**TRY IT**
Show all lines of the entries in which the word "leading" is found.

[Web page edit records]
--*--

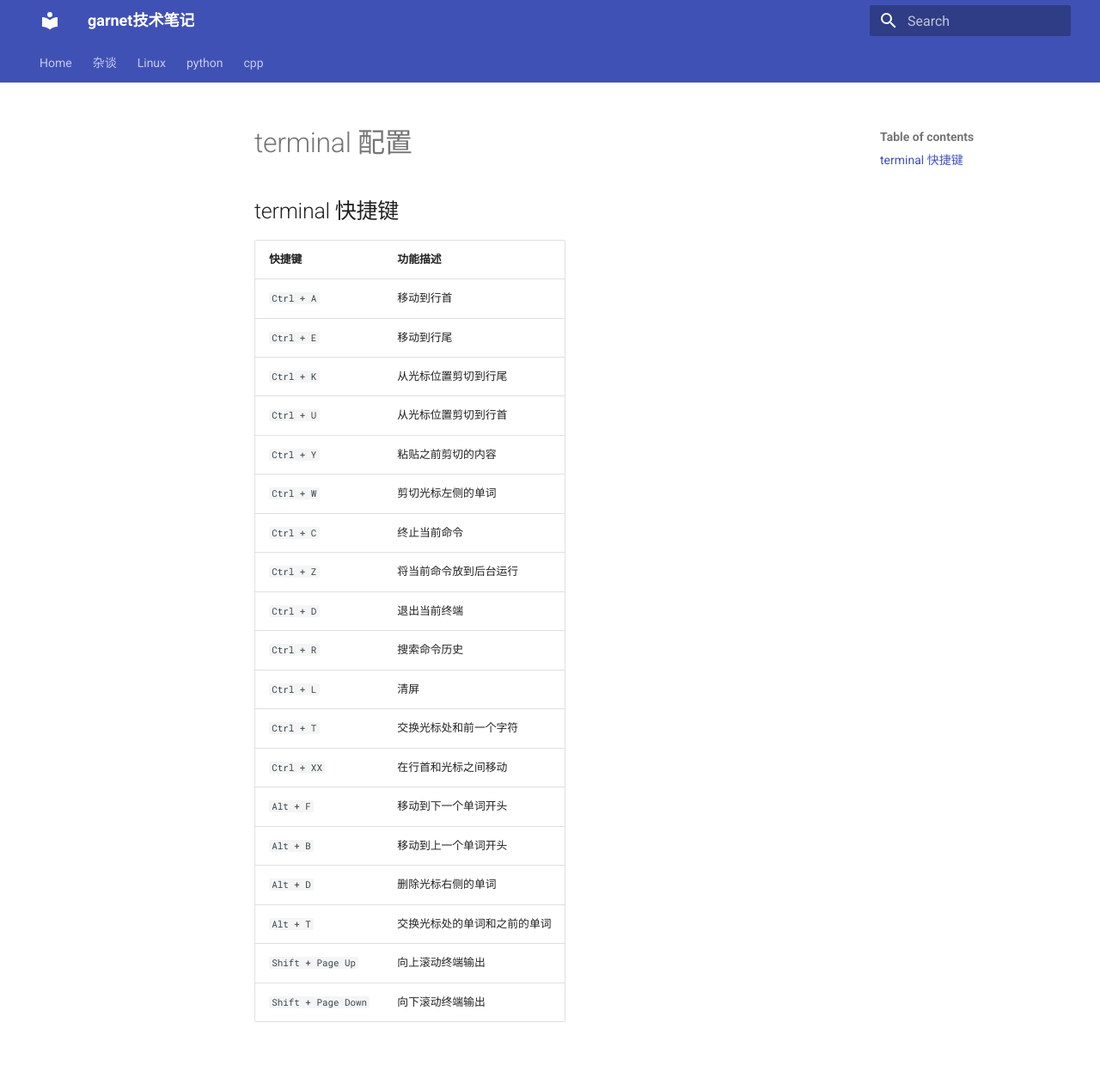
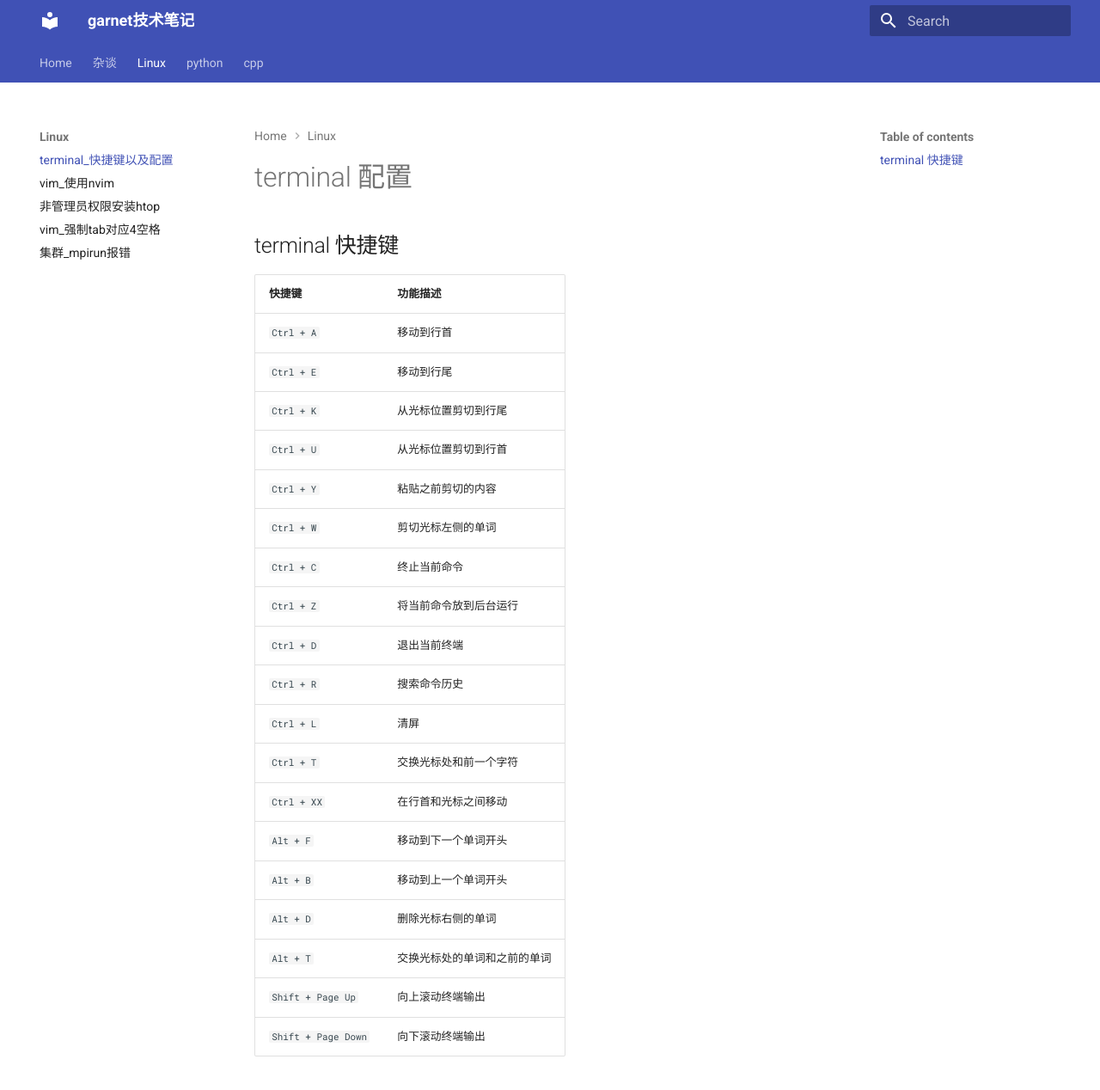
Before and after one commit to ymma98/technotes, an MkDocs documentation site: the page built from docs/Linux/terminal_快捷键以及配置.md, in a window 1280 px wide and 1269 px high. Shown: the whole window at 86% size. Built offline with MkDocs 1.6.1 and Material for MkDocs 9.7.7, drawn with Linux system fonts in a browser that asks for light colours.

Commit message:
Update mkdocs.yml

```diff
--- a/mkdocs.yml
+++ b/mkdocs.yml
@@ -4,8 +4,9 @@ nav:
   - 杂谈:
       - 快速搭建技术博客: 杂谈/快速搭建技术博客.md
   - Linux:
+      - terminal_快捷键以及配置: Linux/terminal_快捷键以及配置.md
+      - vim_使用nvim: Linux/vim_使用nvim.md
       - 非管理员权限安装htop: Linux/非管理员权限安装htop.md
-      - vim_使用nvim: Linux/vim_使用nvim.md
       - vim_强制tab对应4空格: Linux/vim_强制tab对应4空格.md
       - 集群_mpirun报错: Linux/集群_mpirun报错.md
   - python:
```
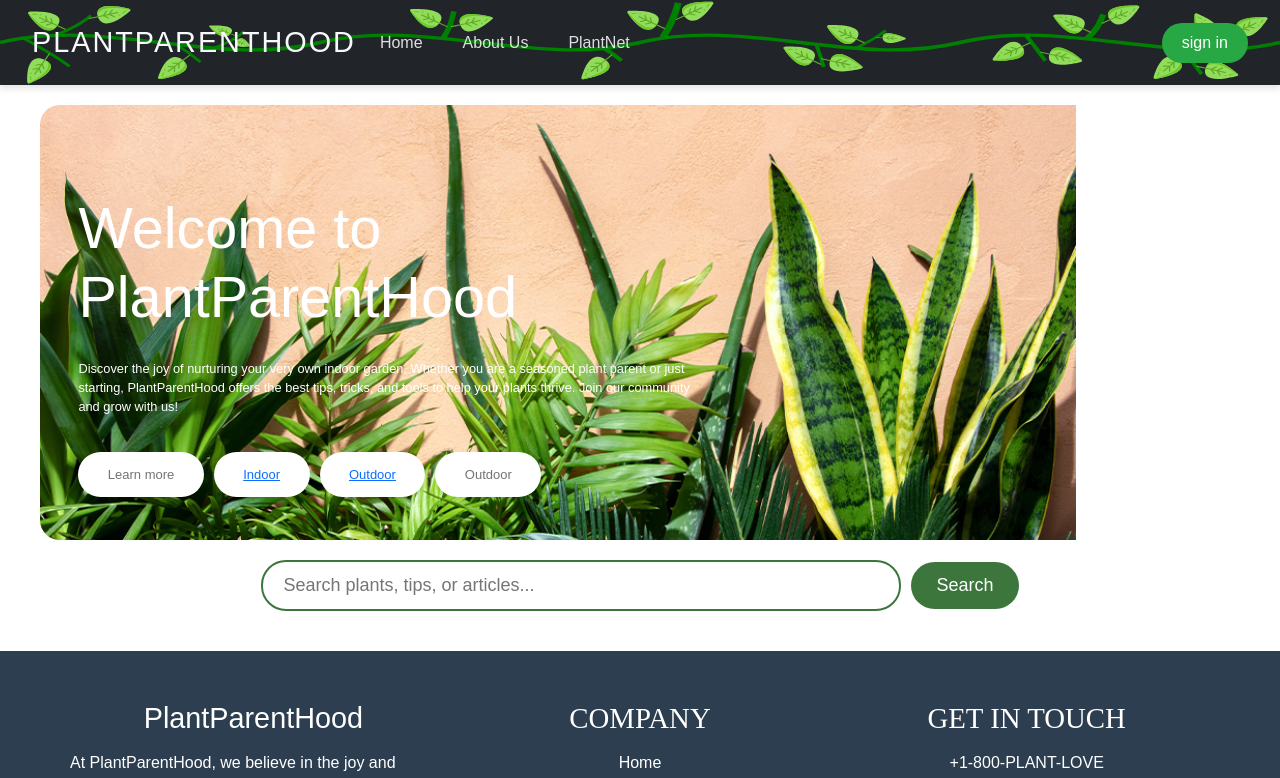
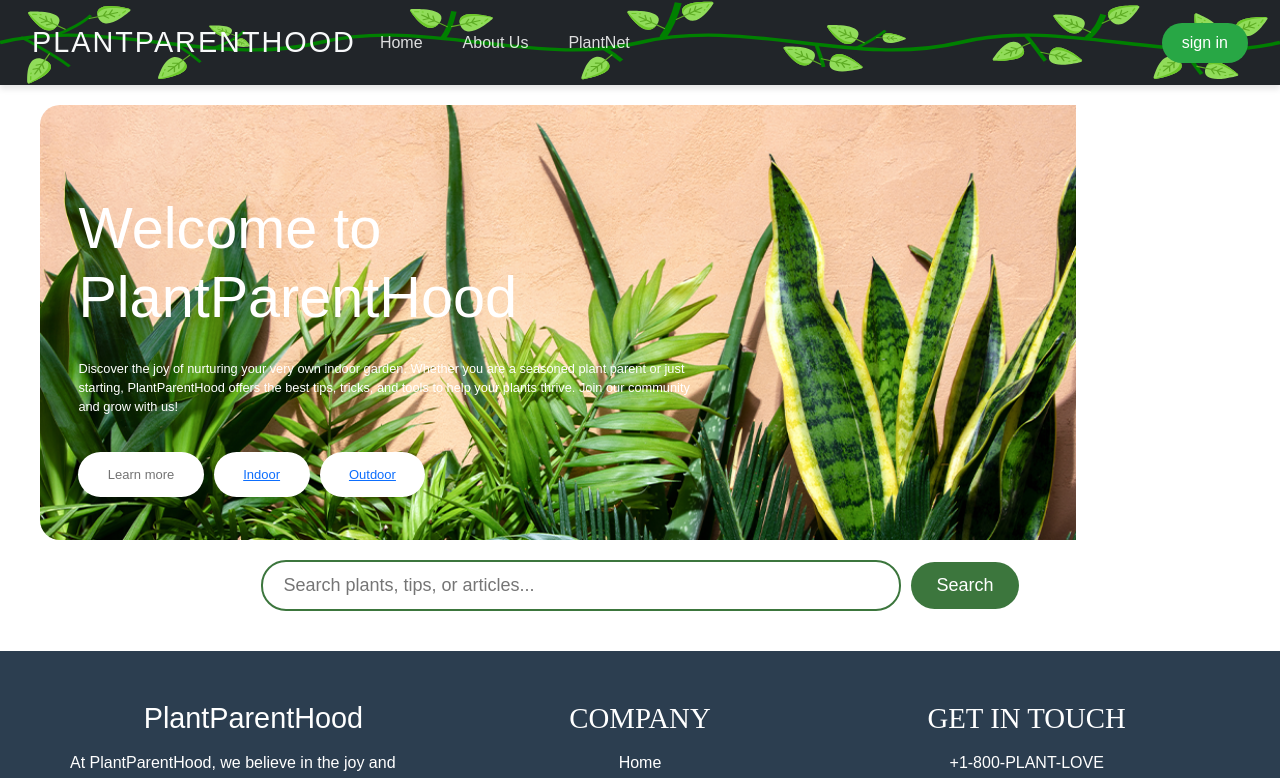
Before and after one commit to karapk/PlantParenthood, a Next.js app in the folder starter-template/: page / in a window 1280 px wide. Shown: the top 778 px of the page. Built offline with nearby package versions, Linux system fonts and the light colour scheme.

Commit message:
remove extra button on the header

```diff
--- a/starter-template/src/components/Header.js
+++ b/starter-template/src/components/Header.js
@@ -21,7 +21,6 @@ const Header = () => {
                     <Link href="/Outdoor">Outdoor</Link>
                     </button>
 
-                    <button>Outdoor</button>
 
                 </div>
 
```
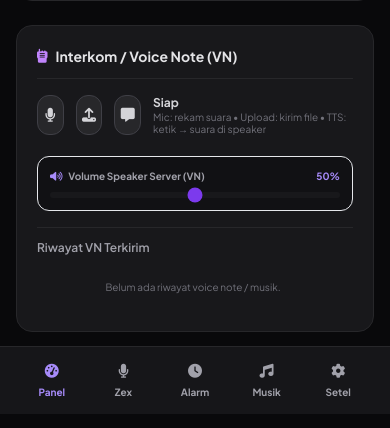
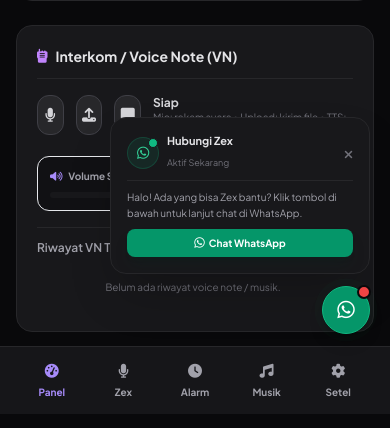
Before and after one commit to callmezext/Smart-Room, a FastAPI app: page / in a window 390 px wide. Shown: the part 430-858 px from the top of the page. Run offline with FastAPI, Linux system fonts and the light colour scheme; data that the repository does not hold is empty; some libraries are stand-ins or nearby versions.

Commit message:
feat: add floating WhatsApp contact widget with automatic popup on load
- Place a floating emerald WhatsApp FAB at the bottom right corner
- Raise position to bottom-20 on mobile viewports to prevent overlap with the bottom navigation bar
- Add a heartbeat pulsing shadow animation to draw attention
- Program a greeting bubble popup ('Hubungi Zex') that automatically slides up 2 seconds after page load
- Include a red notification badge on the FAB that disappears once the popup is opened/closed
- Add cross-browser support and clean mobile responsiveness

```diff
--- a/templates/index.html
+++ b/templates/index.html
@@ -1320,6 +1320,9 @@
       // CCTV Auto Refresh initialization
       initCctvAutoRefresh();
 
+      // WhatsApp Contact Widget initialization
+      initWhatsAppWidget();
+
       // Restore saved tab
       const savedTab = localStorage.getItem('active_tab') || 'dashboard';
       switchTab(savedTab);
@@ -4267,5 +4270,80 @@
     <button class="absolute top-4 right-4 w-10 h-10 rounded-full bg-zinc-900/80 border border-zinc-800 text-zinc-300 flex items-center justify-center hover:bg-zinc-800 transition-all"><i class="fa-solid fa-xmark"></i></button>
   </div>
 
+  <!-- WHATSAPP FLOATING WIDGET -->
+  <div id="waWidget" class="fixed z-[99] right-5 bottom-20 md:bottom-6 flex flex-col items-end gap-3 select-none pointer-events-none">
+    <!-- Chat Speech Bubble Popup -->
+    <div id="waPopup" class="bg-zinc-900 border border-zinc-800 rounded-2xl p-4 shadow-2xl flex flex-col gap-2 max-w-[260px] opacity-0 translate-y-4 transition-all duration-500 ease-out pointer-events-auto scale-90 origin-bottom-right hidden">
+      <div class="flex items-center justify-between gap-4 border-b border-zinc-800 pb-2">
+        <div class="flex items-center gap-2">
+          <div class="relative w-8 h-8 rounded-full bg-emerald-500/10 flex items-center justify-center border border-emerald-500/20 text-emerald-400">
+            <i class="fa-brands fa-whatsapp text-sm"></i>
+            <span class="absolute top-0 right-0 w-2.5 h-2.5 bg-emerald-500 rounded-full animate-ping"></span>
+            <span class="absolute top-0 right-0 w-2.5 h-2.5 bg-emerald-500 rounded-full border border-zinc-900"></span>
+          </div>
+          <div>
+            <h4 class="text-[11px] font-bold text-zinc-200 leading-tight">Hubungi Zex</h4>
+            <span class="text-[9px] text-zinc-500">Aktif Sekarang</span>
+          </div>
+        </div>
+        <button onclick="closeWaPopup(event)" class="text-zinc-500 hover:text-zinc-300 transition-colors"><i class="fa-solid fa-xmark text-xs"></i></button>
+      </div>
+      <p class="text-[10px] text-zinc-400 leading-relaxed">Halo! Ada yang bisa Zex bantu? Klik tombol di bawah untuk lanjut chat di WhatsApp.</p>
+      <a href="https://wa.me/6285704625361" target="_blank" onclick="closeWaPopup(event)" class="bg-emerald-600 hover:bg-emerald-500 hover:scale-[1.03] text-white py-1.5 px-3 rounded-lg text-[10px] font-bold text-center transition-all duration-200 flex items-center justify-center gap-1 shadow-lg shadow-emerald-950/20">
+        <i class="fa-brands fa-whatsapp text-xs"></i> Chat WhatsApp
+      </a>
+    </div>
+
+    <!-- Floating Button itself -->
+    <a id="waFab" href="https://wa.me/6285704625361" target="_blank" onclick="closeWaPopup(event)" class="w-12 h-12 rounded-full bg-emerald-600 hover:bg-emerald-500 shadow-xl flex items-center justify-center text-white text-xl border border-emerald-500 transition-all duration-300 hover:scale-110 active:scale-95 pointer-events-auto relative group" title="Hubungi Zex via WhatsApp">
+      <i class="fa-brands fa-whatsapp"></i>
+      <!-- Small notification badge -->
+      <span id="waBadge" class="absolute -top-0.5 -right-0.5 w-3.5 h-3.5 bg-red-500 rounded-full border-2 border-zinc-950 flex items-center justify-center"></span>
+    </a>
+  </div>
+
+  <style>
+    /* Pulse anim for WhatsApp FAB */
+    #waFab {
+      animation: waPulse 2s infinite alternate;
+    }
+    @keyframes waPulse {
+      0% { box-shadow: 0 10px 15px -3px rgba(0, 0, 0, 0.3), 0 0 0 0 rgba(16, 185, 129, 0.4); }
+      100% { box-shadow: 0 10px 15px -3px rgba(0, 0, 0, 0.3), 0 0 0 8px rgba(16, 185, 129, 0); }
+    }
+  </style>
+
+  <script>
+    function initWhatsAppWidget() {
+      const popup = document.getElementById("waPopup");
+      if (popup) {
+        // Show after 2 seconds
+        setTimeout(() => {
+          popup.classList.remove("hidden");
+          setTimeout(() => {
+            popup.classList.remove("opacity-0", "translate-y-4", "scale-90");
+            popup.classList.add("opacity-100", "translate-y-0", "scale-100");
+          }, 50);
+        }, 2000);
+      }
+    }
+
+    function closeWaPopup(event) {
+      if (event) {
+        // Prevent click events from propagating or doing defaults unless expected
+      }
+      const popup = document.getElementById("waPopup");
+      const badge = document.getElementById("waBadge");
+      if (popup) {
+        popup.classList.remove("opacity-100", "translate-y-0", "scale-100");
+        popup.classList.add("opacity-0", "translate-y-4", "scale-90");
+        setTimeout(() => popup.classList.add("hidden"), 500);
+      }
+      if (badge) {
+        badge.style.display = "none";
+      }
+    }
+  </script>
+
 </body>
 </html>
```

--*--

**YOUR SOLUTION**
+            <h4 class="text-[11px] font-bold text-zinc-200 leading-tight">Hubungi Zex</h4>
+      <p class="text-[10px] text-zinc-400 leading-relaxed">Halo! Ada yang bisa Zex bantu? Klik tombol di bawah untuk lanjut chat di WhatsApp.</p>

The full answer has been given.